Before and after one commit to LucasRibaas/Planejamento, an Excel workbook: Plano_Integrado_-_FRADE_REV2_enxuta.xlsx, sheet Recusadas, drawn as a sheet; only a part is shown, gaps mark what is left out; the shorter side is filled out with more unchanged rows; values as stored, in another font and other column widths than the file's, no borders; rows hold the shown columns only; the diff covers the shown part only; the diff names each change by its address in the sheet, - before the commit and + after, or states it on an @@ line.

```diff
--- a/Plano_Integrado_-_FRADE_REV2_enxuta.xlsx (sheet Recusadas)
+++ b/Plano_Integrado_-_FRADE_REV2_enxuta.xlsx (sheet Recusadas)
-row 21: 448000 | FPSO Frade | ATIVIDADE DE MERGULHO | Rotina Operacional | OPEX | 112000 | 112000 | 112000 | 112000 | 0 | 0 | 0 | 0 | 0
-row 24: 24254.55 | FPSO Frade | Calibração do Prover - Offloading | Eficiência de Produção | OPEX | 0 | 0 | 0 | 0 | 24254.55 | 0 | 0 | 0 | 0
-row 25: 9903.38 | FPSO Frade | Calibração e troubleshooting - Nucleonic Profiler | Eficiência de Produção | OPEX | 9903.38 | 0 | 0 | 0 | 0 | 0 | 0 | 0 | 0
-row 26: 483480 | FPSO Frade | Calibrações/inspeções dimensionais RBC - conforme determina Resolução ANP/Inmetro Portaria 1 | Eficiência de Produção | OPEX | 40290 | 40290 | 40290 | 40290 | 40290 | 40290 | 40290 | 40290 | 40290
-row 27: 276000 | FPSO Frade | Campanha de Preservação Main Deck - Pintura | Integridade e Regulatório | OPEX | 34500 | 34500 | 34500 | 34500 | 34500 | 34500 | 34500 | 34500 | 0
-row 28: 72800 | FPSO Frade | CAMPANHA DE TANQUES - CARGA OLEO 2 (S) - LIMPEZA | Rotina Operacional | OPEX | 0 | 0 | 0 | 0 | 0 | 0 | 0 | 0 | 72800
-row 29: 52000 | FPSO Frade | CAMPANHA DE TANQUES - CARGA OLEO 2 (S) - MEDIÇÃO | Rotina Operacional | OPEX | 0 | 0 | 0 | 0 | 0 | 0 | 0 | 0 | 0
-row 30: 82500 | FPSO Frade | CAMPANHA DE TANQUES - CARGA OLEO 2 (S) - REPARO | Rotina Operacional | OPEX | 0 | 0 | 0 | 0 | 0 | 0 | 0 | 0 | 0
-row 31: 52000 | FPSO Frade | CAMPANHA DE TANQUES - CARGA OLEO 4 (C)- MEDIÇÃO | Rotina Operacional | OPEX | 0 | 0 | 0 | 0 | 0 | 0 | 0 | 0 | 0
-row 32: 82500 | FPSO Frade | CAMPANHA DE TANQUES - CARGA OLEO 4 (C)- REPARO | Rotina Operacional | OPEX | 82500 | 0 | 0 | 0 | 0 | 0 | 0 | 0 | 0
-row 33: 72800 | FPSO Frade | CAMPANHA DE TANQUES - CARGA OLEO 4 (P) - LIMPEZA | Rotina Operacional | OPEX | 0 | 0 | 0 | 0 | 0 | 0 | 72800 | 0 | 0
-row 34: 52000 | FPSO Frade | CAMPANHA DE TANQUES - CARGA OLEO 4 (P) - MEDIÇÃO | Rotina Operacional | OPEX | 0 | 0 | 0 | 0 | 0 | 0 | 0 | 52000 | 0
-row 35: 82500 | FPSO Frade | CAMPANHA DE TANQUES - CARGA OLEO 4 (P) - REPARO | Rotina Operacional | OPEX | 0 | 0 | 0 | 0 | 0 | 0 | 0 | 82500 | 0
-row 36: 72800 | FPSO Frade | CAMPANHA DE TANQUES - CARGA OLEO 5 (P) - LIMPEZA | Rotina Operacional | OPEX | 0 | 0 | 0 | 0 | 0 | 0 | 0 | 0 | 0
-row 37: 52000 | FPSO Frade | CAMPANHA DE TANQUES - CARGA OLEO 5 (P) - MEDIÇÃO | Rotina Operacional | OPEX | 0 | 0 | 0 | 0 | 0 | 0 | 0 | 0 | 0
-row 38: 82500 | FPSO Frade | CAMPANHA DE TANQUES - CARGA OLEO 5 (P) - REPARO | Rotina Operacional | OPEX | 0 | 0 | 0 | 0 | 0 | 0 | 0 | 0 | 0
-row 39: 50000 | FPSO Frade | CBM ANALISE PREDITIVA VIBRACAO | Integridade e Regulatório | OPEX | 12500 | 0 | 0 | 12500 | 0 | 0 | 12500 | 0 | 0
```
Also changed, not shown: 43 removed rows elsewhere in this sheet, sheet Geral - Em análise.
----------
### Task description
Return the full listing exactly as written.

### Reply to the task
Before and after one commit to LucasRibaas/Planejamento, an Excel workbook: Plano_Integrado_-_FRADE_REV2_enxuta.xlsx, sheet Recusadas, drawn as a sheet; only a part is shown, gaps mark what is left out; the shorter side is filled out with more unchanged rows; values as stored, in another font and other column widths than the file's, no borders; rows hold the shown columns only; the diff covers the shown part only; the diff names each change by its address in the sheet, - before the commit and + after, or states it on an @@ line.

```diff
--- a/Plano_Integrado_-_FRADE_REV2_enxuta.xlsx (sheet Recusadas)
+++ b/Plano_Integrado_-_FRADE_REV2_enxuta.xlsx (sheet Recusadas)
-row 21: 448000 | FPSO Frade | ATIVIDADE DE MERGULHO | Rotina Operacional | OPEX | 112000 | 112000 | 112000 | 112000 | 0 | 0 | 0 | 0 | 0
-row 24: 24254.55 | FPSO Frade | Calibração do Prover - Offloading | Eficiência de Produção | OPEX | 0 | 0 | 0 | 0 | 24254.55 | 0 | 0 | 0 | 0
-row 25: 9903.38 | FPSO Frade | Calibração e troubleshooting - Nucleonic Profiler | Eficiência de Produção | OPEX | 9903.38 | 0 | 0 | 0 | 0 | 0 | 0 | 0 | 0
-row 26: 483480 | FPSO Frade | Calibrações/inspeções dimensionais RBC - conforme determina Resolução ANP/Inmetro Portaria 1 | Eficiência de Produção | OPEX | 40290 | 40290 | 40290 | 40290 | 40290 | 40290 | 40290 | 40290 | 40290
-row 27: 276000 | FPSO Frade | Campanha de Preservação Main Deck - Pintura | Integridade e Regulatório | OPEX | 34500 | 34500 | 34500 | 34500 | 34500 | 34500 | 34500 | 34500 | 0
-row 28: 72800 | FPSO Frade | CAMPANHA DE TANQUES - CARGA OLEO 2 (S) - LIMPEZA | Rotina Operacional | OPEX | 0 | 0 | 0 | 0 | 0 | 0 | 0 | 0 | 72800
-row 29: 52000 | FPSO Frade | CAMPANHA DE TANQUES - CARGA OLEO 2 (S) - MEDIÇÃO | Rotina Operacional | OPEX | 0 | 0 | 0 | 0 | 0 | 0 | 0 | 0 | 0
-row 30: 82500 | FPSO Frade | CAMPANHA DE TANQUES - CARGA OLEO 2 (S) - REPARO | Rotina Operacional | OPEX | 0 | 0 | 0 | 0 | 0 | 0 | 0 | 0 | 0
-row 31: 52000 | FPSO Frade | CAMPANHA DE TANQUES - CARGA OLEO 4 (C)- MEDIÇÃO | Rotina Operacional | OPEX | 0 | 0 | 0 | 0 | 0 | 0 | 0 | 0 | 0
-row 32: 82500 | FPSO Frade | CAMPANHA DE TANQUES - CARGA OLEO 4 (C)- REPARO | Rotina Operacional | OPEX | 82500 | 0 | 0 | 0 | 0 | 0 | 0 | 0 | 0
-row 33: 72800 | FPSO Frade | CAMPANHA DE TANQUES - CARGA OLEO 4 (P) - LIMPEZA | Rotina Operacional | OPEX | 0 | 0 | 0 | 0 | 0 | 0 | 72800 | 0 | 0
-row 34: 52000 | FPSO Frade | CAMPANHA DE TANQUES - CARGA OLEO 4 (P) - MEDIÇÃO | Rotina Operacional | OPEX | 0 | 0 | 0 | 0 | 0 | 0 | 0 | 52000 | 0
-row 35: 82500 | FPSO Frade | CAMPANHA DE TANQUES - CARGA OLEO 4 (P) - REPARO | Rotina Operacional | OPEX | 0 | 0 | 0 | 0 | 0 | 0 | 0 | 82500 | 0
-row 36: 72800 | FPSO Frade | CAMPANHA DE TANQUES - CARGA OLEO 5 (P) - LIMPEZA | Rotina Operacional | OPEX | 0 | 0 | 0 | 0 | 0 | 0 | 0 | 0 | 0
-row 37: 52000 | FPSO Frade | CAMPANHA DE TANQUES - CARGA OLEO 5 (P) - MEDIÇÃO | Rotina Operacional | OPEX | 0 | 0 | 0 | 0 | 0 | 0 | 0 | 0 | 0
-row 38: 82500 | FPSO Frade | CAMPANHA DE TANQUES - CARGA OLEO 5 (P) - REPARO | Rotina Operacional | OPEX | 0 | 0 | 0 | 0 | 0 | 0 | 0 | 0 | 0
-row 39: 50000 | FPSO Frade | CBM ANALISE PREDITIVA VIBRACAO | Integridade e Regulatório | OPEX | 12500 | 0 | 0 | 12500 | 0 | 0 | 12500 | 0 | 0
```
Also changed, not shown: 43 removed rows elsewhere in this sheet, sheet Geral - Em análise.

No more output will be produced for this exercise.